Ensuring End-User License Agreement Compliance

End-User License Agreement (EULA) compliance is another critical aspect of SPLA licensing. Providers must ensure their end customers have accepted the relevant EULA terms and conditions. This can be achieved by including EULA acceptance as part of the onboarding process for new customers and regularly reviewing compliance with existing customers.

Providers can avoid penalties and maintain a strong relationship with Microsoft by diligently ensuring EULA compliance.


In conclusion, Microsoft’s Service Provider License Agreement (SPLA) offers a flexible and cost-effective licensing solution for service providers and Independent Software Vendors (ISVs). By understanding the intricacies of SPLA licensing, from its various models and pricing structures to compliance and audits, providers can make informed decisions that best suit their business and customers’ needs.
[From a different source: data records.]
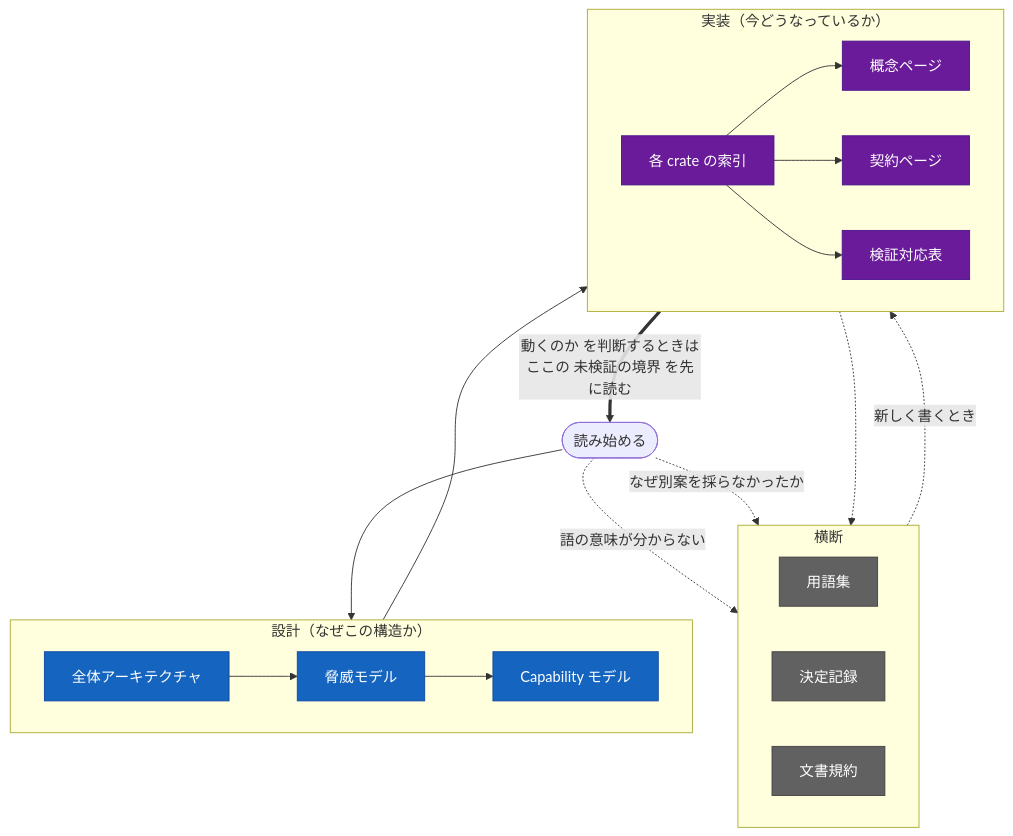
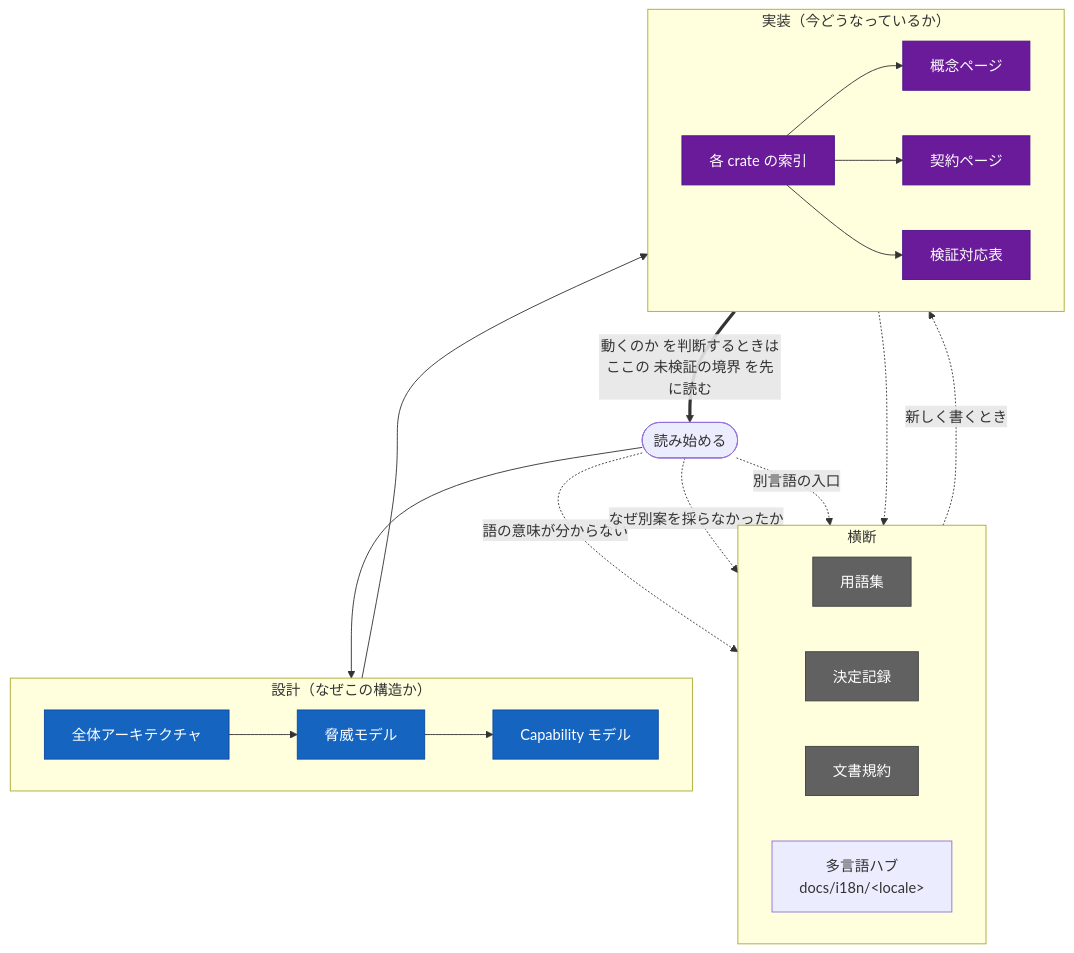
One commit to Aqua-218/SecCamp-AIAgent changed the diagram in docs/README.md. Above: the diagram before and after it, drawn with Mermaid. The commit also changed other lines of this file, not shown here.

````diff
--- a/docs/README.md
+++ b/docs/README.md
@@ -13,46 +13,48 @@
 ```mermaid
 flowchart TB
     start(["読み始める"])
 
     subgraph cross["横断"]
         direction LR
         gloss["用語集"]
         adr["決定記録"]
         conv["文書規約"]
+        i18n["多言語ハブ<br/>docs/i18n/&lt;locale&gt;"]
     end
 
     subgraph design["設計（なぜこの構造か）"]
         direction LR
         arch["全体アーキテクチャ"]
         threat["脅威モデル"]
         model["Capability モデル"]
     end
 
     subgraph impl["実装（今どうなっているか）"]
         direction LR
         idx["各 crate の索引"]
         concept["概念ページ"]
         contract["契約ページ"]
         verif["検証対応表"]
     end
 
     start --> arch
     arch --> threat
     threat --> model
     model --> idx
     idx --> concept
     idx --> contract
     idx --> verif
     start -.->|"語の意味が分からない"| gloss
     start -.->|"なぜ別案を採らなかったか"| adr
+    start -.->|"別言語の入口"| i18n
     concept -.-> adr
     verif ==>|"動くのか を判断するときは<br/>ここの 未検証の境界 を先に読む"| start
     conv -.->|"新しく書くとき"| impl
 
     classDef host fill:#1565c0,color:#fff,stroke:#0d47a1;
     classDef seam fill:#6a1b9a,color:#fff,stroke:#4a148c;
     classDef external fill:#616161,color:#fff,stroke:#424242;
     class arch,threat,model host;
     class idx,concept,contract,verif seam;
     class gloss,adr,conv external;
 ```
````
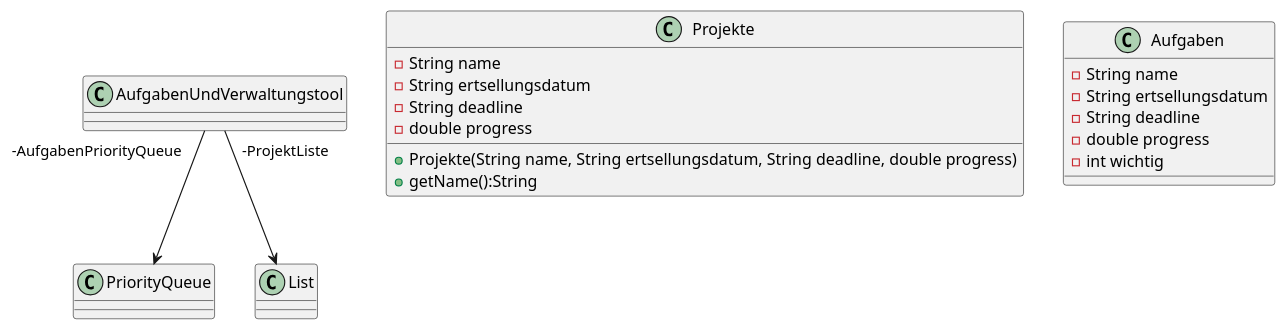
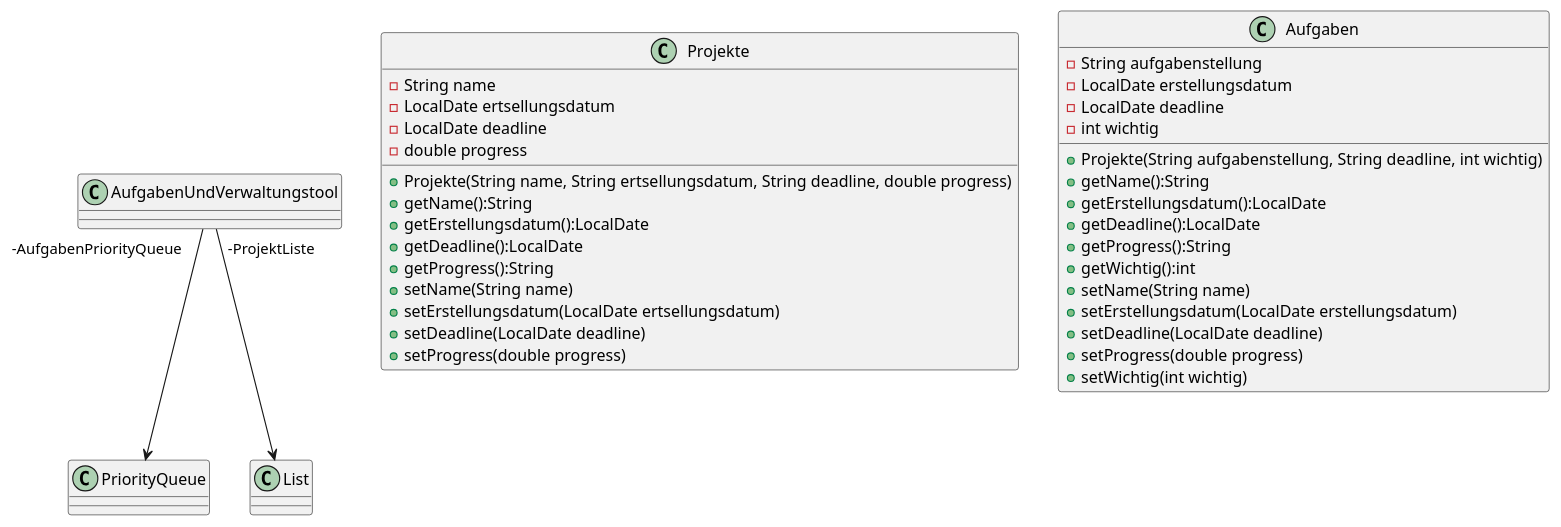
The diagram in src/AufgabenUndProjektverwaltungstool.puml (rueckertgym/Aufgaben_und_Projektverwaltung_Hannan_Hannah), drawn with PlantUML before and after one commit. The commit also changed 4 other files, not shown here.

Commit message:
Klasse "Aufgaben" implementiert und weiter am UML- diagramm gearbeitet

```diff
--- a/src/AufgabenUndProjektverwaltungstool.puml
+++ b/src/AufgabenUndProjektverwaltungstool.puml
@@ -1,34 +1,51 @@
 @startuml
 'https://plantuml.com/class-diagram
 
 class AufgabenUndVerwaltungstool
 class Projekte
 class Aufgaben
-
 class AufgabenUndVerwaltungstool{
 
 }
 
 class Projekte{
     -String name
-    -String ertsellungsdatum
-    -String deadline
+    -LocalDate ertsellungsdatum
+    -LocalDate deadline
     -double progress
 
     +Projekte(String name, String ertsellungsdatum, String deadline, double progress)
     +getName():String
+    +getErstellungsdatum():LocalDate
+    +getDeadline():LocalDate
+    +getProgress():String
+    +setName(String name)
+    +setErstellungsdatum(LocalDate ertsellungsdatum)
+    +setDeadline(LocalDate deadline)
+    +setProgress(double progress)
 
 }
 
 class Aufgaben{
-    -String name
-    -String ertsellungsdatum
-    -String deadline
-    -double progress
+    -String aufgabenstellung
+    -LocalDate erstellungsdatum
+    -LocalDate deadline
     -int wichtig
+
+    +Projekte(String aufgabenstellung, String deadline, int wichtig)
+    +getName():String
+    +getErstellungsdatum():LocalDate
+    +getDeadline():LocalDate
+    +getProgress():String
+    +getWichtig():int
+    +setName(String name)
+    +setErstellungsdatum(LocalDate erstellungsdatum)
+    +setDeadline(LocalDate deadline)
+    +setProgress(double progress)
+    +setWichtig(int wichtig)
 }
 
 
-AufgabenUndVerwaltungstool " -AufgabenPriorityQueue" --> PriorityQueue
-AufgabenUndVerwaltungstool " -ProjektListe" --> List
+AufgabenUndVerwaltungstool "-AufgabenPriorityQueue" --> PriorityQueue
+AufgabenUndVerwaltungstool "-ProjektListe" --> List
 @enduml
```
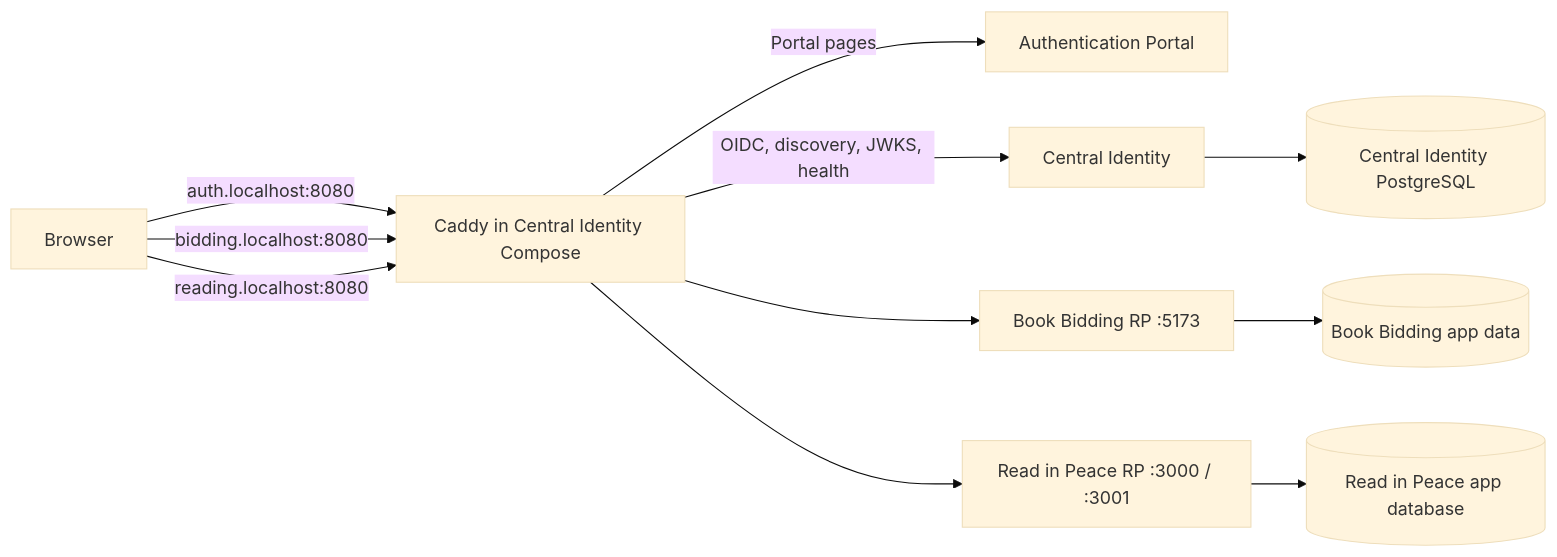
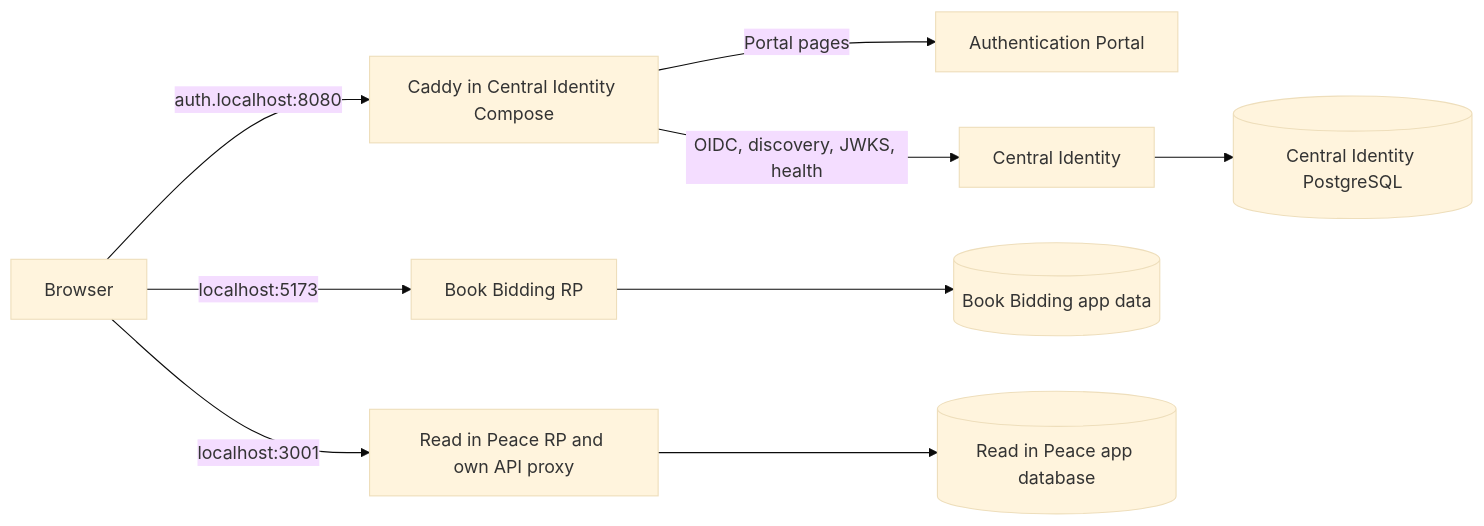
One commit to narinsak-u/book-auth-middleware changed the first of 2 diagrams in README.md. Above: the diagram before and after it, drawn with Mermaid (base theme). The commit also changed other lines of this file and 15 other files, not shown here.

Commit message:
feat: centralize local SSO client flow

````diff
--- a/README.md
+++ b/README.md
@@ -23,13 +23,11 @@
 ```mermaid
 flowchart LR
     Browser -->|auth.localhost:8080| Gateway[Caddy in Central Identity Compose]
     Gateway -->|Portal pages| Portal[Authentication Portal]
     Gateway -->|OIDC, discovery, JWKS, health| IdP[Central Identity]
-    Browser -->|bidding.localhost:8080| Gateway
-    Gateway --> Bidding[Book Bidding RP :5173]
-    Browser -->|reading.localhost:8080| Gateway
-    Gateway --> Reading[Read in Peace RP :3000 / :3001]
+    Browser -->|localhost:5173| Bidding[Book Bidding RP]
+    Browser -->|localhost:3001| Reading[Read in Peace RP and own API proxy]
     IdP --> CentralDB[(Central Identity PostgreSQL)]
     Bidding --> BiddingData[(Book Bidding app data)]
     Reading --> ReadingData[(Read in Peace app database)]
 ```
````
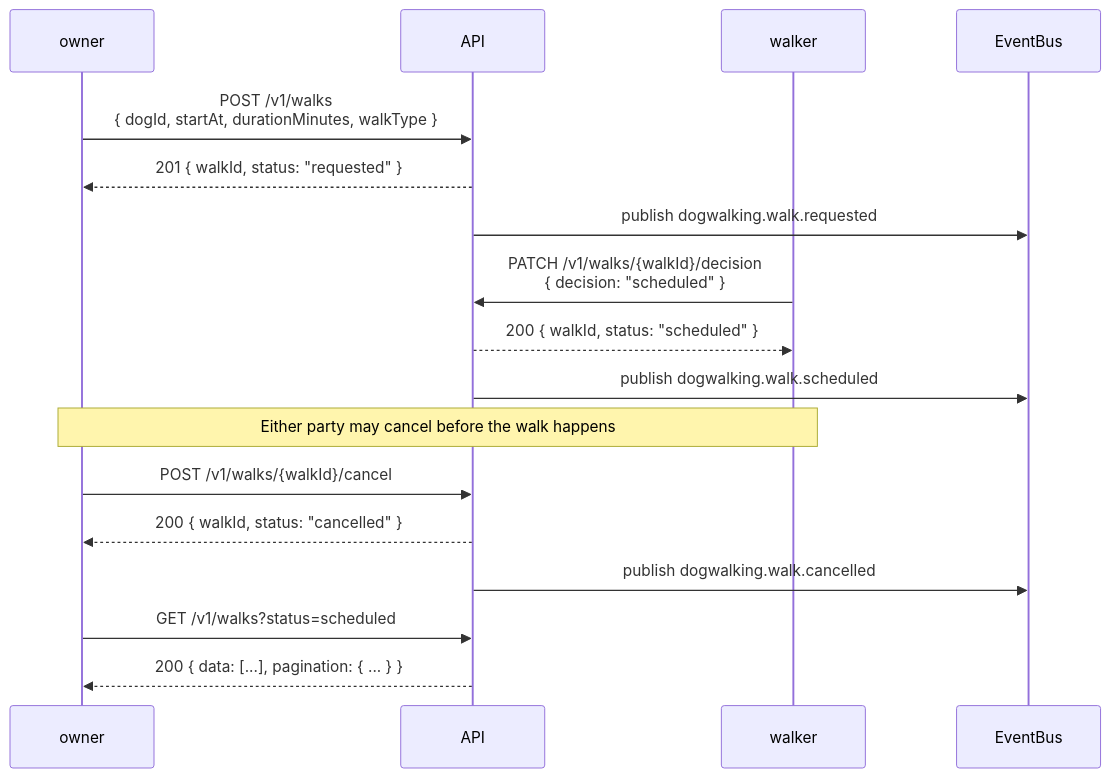
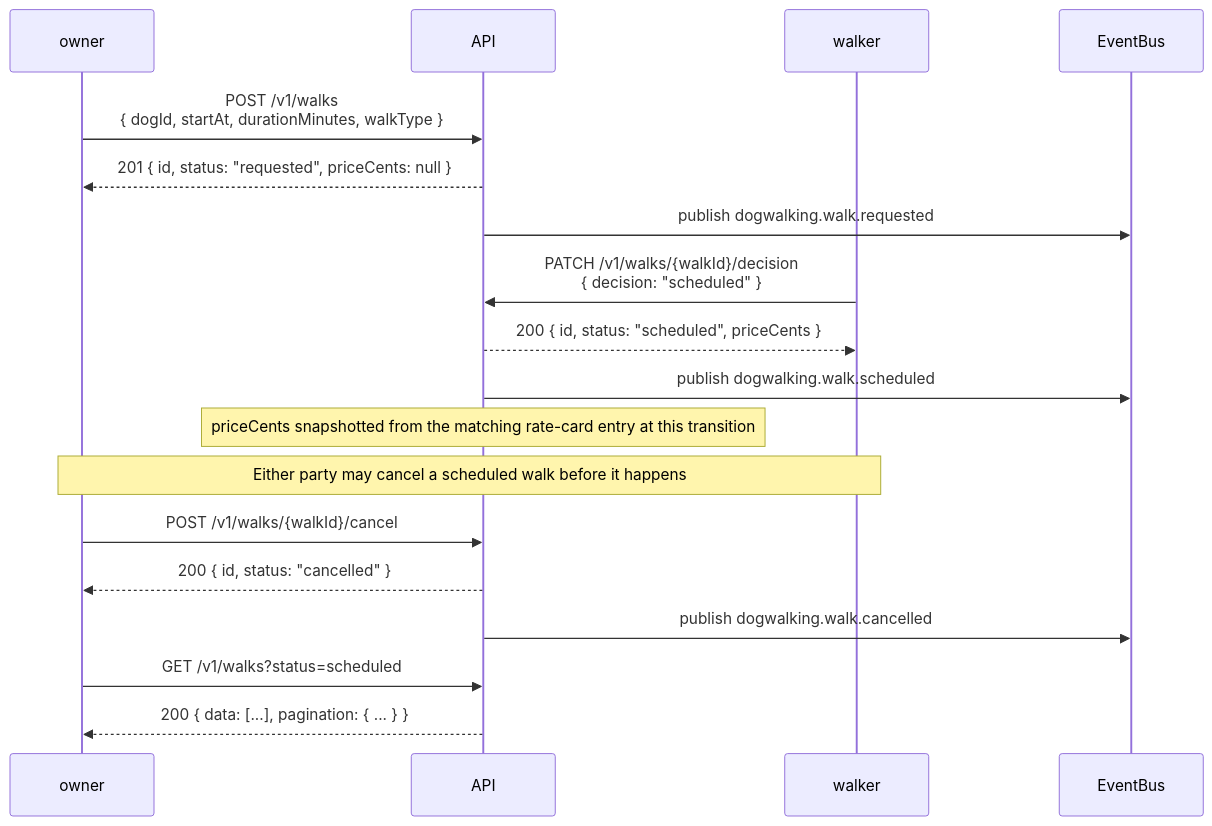
The seventh of 12 diagrams in docs/specifications/sequence-diagrams.md (dataGriff/spec-dog-walking), drawn with Mermaid before and after one commit. The commit also changed other lines of this file and 2 other files, not shown here.

First line of the commit message:
feat(flows): fix Flow 1 register body, cover new stories, align keys and ordering

````diff
--- a/docs/specifications/sequence-diagrams.md
+++ b/docs/specifications/sequence-diagrams.md
@@ -148,24 +177,25 @@
 ```mermaid
 sequenceDiagram
     participant owner
     participant API
     participant walker
     participant EventBus
 
     owner->>API: POST /v1/walks<br/>{ dogId, startAt, durationMinutes, walkType }
-    API-->>owner: 201 { walkId, status: "requested" }
+    API-->>owner: 201 { id, status: "requested", priceCents: null }
     API->>EventBus: publish dogwalking.walk.requested
 
     walker->>API: PATCH /v1/walks/{walkId}/decision<br/>{ decision: "scheduled" }
-    API-->>walker: 200 { walkId, status: "scheduled" }
+    API-->>walker: 200 { id, status: "scheduled", priceCents }
     API->>EventBus: publish dogwalking.walk.scheduled
+    Note over API: priceCents snapshotted from the matching rate-card entry at this transition
 
-    Note over walker,owner: Either party may cancel before the walk happens
+    Note over walker,owner: Either party may cancel a scheduled walk before it happens
 
     owner->>API: POST /v1/walks/{walkId}/cancel
-    API-->>owner: 200 { walkId, status: "cancelled" }
+    API-->>owner: 200 { id, status: "cancelled" }
     API->>EventBus: publish dogwalking.walk.cancelled
 
     owner->>API: GET /v1/walks?status=scheduled
     API-->>owner: 200 { data: [...], pagination: { ... } }
 ```
````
With the knowledge and insights gained from this comprehensive guide, you will be well-equipped to navigate the world of SPLA licensing and unlock the full potential of this powerful program for your business.

Frequently Asked Questions

What is an SPLA?

The Microsoft Services Provider License Agreement (SPLA) provides a convenient, cost-effective way for service providers and independent software vendors to license Microsoft software for hosting and delivering applications. It offers reliable access to high-quality technology while allowing the flexibility of pay-as-you-go pricing and usage-based billing.

What type of license is SPLA?

Microsoft SPLA (Services Provider License Agreement) is an ideal license for service providers and independent software vendors, allowing them to provide software services to access Microsoft software for hosting and delivering applications easily.

It’s a great way to stay up to date with the latest products and technologies from Microsoft.

How much does it cost to license an SPLA?

The cost of a Microsoft Services Provider License Agreement (SPLA) is free to get started, with no upfront costs and no long-term commitments required.

There is, however, a $100 minimum after the first six months that must be reported.

What is the difference between SPLA and Azure?

SPLA licenses provide cost-effective access to Microsoft software, whereas Azure enables users to quickly deploy scalable and resilient applications with the assurance of cloud support.

Azure Cloud Services are designed to maximize business success and meet scalability requirements, providing more excellent value for money.

What is a Microsoft SPLA?

Microsoft SPLA is an agreement between Microsoft and its service providers, allowing the latter to license eligible products monthly and provide hosted services and applications to customers.

It enables service providers to access Microsoft’s products and services cost-effectively.


  • Fredrik Filipsson

    Fredrik Filipsson possesses 20 years of experience in Oracle license management. Having worked at Oracle for 9 years, he gained an additional 11 years of expertise in Oracle license consulting projects. Fredrik has provided assistance to over 150 organizations worldwide, ranging in size and tackling various Oracle licensing challenges, including Licensing Assessments, Oracle audits, Oracle ULAs, and more.